The digital facelift the film received when it played the Ken in 2007 yielded a considerably brighter image. Because of it, many of the murky background matte paintings were juiced and now resemble comic-strip panels. One recalls a TCM filler piece with a telecine colorist proudly crowing over modern-day technology enabling us to see Dorothy’s freckles in his newly remastered version of The Wizard of Oz. Bleaching an image also flattens the film’s original rich Technicolor hues. When did guys sitting in digital labs get final cut?
Surprisingly, the changes in The Final Cut were not disconcerting, due in large part to their smooth incorporation into the film’s densely populated visual scheme. Scott was never happy with Zhora’s death scene. Not only does Joanna Cassidy’s stand-in look like Mike Mazurki with an afro, at one point you can see the wig beginning to fall off. Ms. Cassidy came in for retakes and her head was digitally superimposed over that of her stunt double’s. It’s seamless, making it virtually impossible to tell where the new and old footage began and ended.

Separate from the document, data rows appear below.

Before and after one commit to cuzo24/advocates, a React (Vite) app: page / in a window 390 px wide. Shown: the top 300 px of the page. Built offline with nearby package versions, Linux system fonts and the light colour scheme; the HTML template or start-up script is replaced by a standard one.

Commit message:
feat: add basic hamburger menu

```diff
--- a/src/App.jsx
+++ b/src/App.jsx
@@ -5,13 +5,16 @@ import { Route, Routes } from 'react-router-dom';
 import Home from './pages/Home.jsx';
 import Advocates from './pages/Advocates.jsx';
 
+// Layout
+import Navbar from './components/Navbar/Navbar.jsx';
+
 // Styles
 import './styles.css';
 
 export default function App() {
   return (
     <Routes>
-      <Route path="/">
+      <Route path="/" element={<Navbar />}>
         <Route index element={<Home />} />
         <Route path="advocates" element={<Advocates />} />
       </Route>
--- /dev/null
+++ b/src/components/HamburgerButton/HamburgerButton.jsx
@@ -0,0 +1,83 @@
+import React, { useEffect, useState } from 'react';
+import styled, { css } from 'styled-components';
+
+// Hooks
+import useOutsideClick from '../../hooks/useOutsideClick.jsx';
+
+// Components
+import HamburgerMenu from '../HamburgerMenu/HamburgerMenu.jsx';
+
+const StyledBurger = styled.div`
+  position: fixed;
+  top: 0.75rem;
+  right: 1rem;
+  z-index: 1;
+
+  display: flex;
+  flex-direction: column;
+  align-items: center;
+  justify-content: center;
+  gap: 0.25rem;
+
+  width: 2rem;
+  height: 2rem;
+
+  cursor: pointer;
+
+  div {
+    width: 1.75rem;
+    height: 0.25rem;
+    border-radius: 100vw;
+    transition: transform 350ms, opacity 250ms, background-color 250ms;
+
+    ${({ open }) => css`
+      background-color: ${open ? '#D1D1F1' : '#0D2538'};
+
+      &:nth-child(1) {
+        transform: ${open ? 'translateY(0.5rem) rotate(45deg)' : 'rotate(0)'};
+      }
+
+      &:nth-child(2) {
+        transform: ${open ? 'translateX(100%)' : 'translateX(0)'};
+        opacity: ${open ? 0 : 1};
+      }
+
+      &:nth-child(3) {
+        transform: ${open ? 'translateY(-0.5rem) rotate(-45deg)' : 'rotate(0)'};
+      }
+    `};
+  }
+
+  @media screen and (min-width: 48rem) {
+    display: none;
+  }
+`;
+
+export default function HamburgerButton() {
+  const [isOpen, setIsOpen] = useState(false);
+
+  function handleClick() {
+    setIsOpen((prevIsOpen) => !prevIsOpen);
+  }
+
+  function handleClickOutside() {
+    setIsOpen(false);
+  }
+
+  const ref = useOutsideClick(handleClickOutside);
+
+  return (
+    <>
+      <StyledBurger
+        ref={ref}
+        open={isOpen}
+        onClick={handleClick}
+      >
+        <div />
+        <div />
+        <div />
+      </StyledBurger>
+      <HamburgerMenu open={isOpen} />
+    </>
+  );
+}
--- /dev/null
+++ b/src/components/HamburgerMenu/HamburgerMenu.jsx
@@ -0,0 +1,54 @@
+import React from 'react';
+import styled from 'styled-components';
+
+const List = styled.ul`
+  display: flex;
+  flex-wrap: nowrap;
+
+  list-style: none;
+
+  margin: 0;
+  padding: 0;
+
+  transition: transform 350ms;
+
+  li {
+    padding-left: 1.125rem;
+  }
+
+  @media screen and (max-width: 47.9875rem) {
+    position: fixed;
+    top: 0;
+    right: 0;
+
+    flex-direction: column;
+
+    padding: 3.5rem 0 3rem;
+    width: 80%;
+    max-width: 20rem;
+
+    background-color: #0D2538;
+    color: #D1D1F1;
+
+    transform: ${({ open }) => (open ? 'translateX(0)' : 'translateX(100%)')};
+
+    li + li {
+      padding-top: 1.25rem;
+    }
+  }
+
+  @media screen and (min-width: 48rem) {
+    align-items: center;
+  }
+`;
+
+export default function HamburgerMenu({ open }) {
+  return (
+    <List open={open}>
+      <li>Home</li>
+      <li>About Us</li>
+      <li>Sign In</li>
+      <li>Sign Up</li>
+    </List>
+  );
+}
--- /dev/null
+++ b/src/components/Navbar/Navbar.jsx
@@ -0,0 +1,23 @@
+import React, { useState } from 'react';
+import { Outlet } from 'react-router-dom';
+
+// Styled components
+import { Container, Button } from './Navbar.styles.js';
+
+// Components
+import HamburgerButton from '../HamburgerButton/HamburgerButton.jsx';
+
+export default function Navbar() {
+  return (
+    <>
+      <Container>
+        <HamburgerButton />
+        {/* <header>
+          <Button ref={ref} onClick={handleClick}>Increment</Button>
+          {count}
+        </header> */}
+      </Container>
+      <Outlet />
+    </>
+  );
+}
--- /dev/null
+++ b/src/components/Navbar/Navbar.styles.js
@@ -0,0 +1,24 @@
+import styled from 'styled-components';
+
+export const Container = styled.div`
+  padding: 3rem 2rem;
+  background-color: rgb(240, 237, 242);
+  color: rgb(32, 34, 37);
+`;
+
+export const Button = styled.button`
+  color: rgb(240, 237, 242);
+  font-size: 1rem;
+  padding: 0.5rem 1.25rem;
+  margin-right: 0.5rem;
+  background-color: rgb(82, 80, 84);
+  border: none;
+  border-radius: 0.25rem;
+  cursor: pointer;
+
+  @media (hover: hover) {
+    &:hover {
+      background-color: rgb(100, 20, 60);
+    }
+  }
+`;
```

Other modifications: In the original version, Roy’s white dove takes its slo-mo flaps toward a clear horizon. Not only didn’t the shot match anything that came before or after, watching the bird make its escape against a newly digitized overcast skyline makes much more sense. The continuity error, where Bryant (M. Emmett Walsh) informs Deckard that two replicants and not one were killed trying to break into the Tyrell Corporation, has been audiophonically corrected. After Roy (Rutger Hauer) kills the genetic designer/toymaker, the line “I’m sorry, Sebastian” has been added.
In the 70mm version, cables lifting Deckard’s Spinner could clearly be seen. No strings attached in The Final Cut. A dialogue between Deckard and a snake dealer didn’t sync up. They brought in Harrison Ford’s son, filmed a tight shot of his mouth, and pulled a digital Clutch Cargo redub. Originally, the serial number that the old Asian woman reads to Deckard didn’t match the one we saw under the microscope. Her dialog has been redubbed. Without the narration, certain shots that went on too long were slightly trimmed. In 1982, the optical printing process was not sophisticated enough to show any movement in the eye that opens the film. The pupil now irises in reaction to the fire explosion. From 70mm to VHS dub, I’ve seen them all, but unless there was a direct-to-airplane edition, the table-dancing hockey players were new to me.
The other films included in the Ken’s weeklong celebration include Billy Wilder’s Sunset Boulevard, Sergio Leone’s Once Upon a Time in the West, Frank Capra’s It Happened One Night, Akira Kurosawa’s Yojimbo, Busby Berkeley’s The Gang’s All Here, and Terrence Malick’s Days of Heaven. For more information, visit landmarktheatres.com.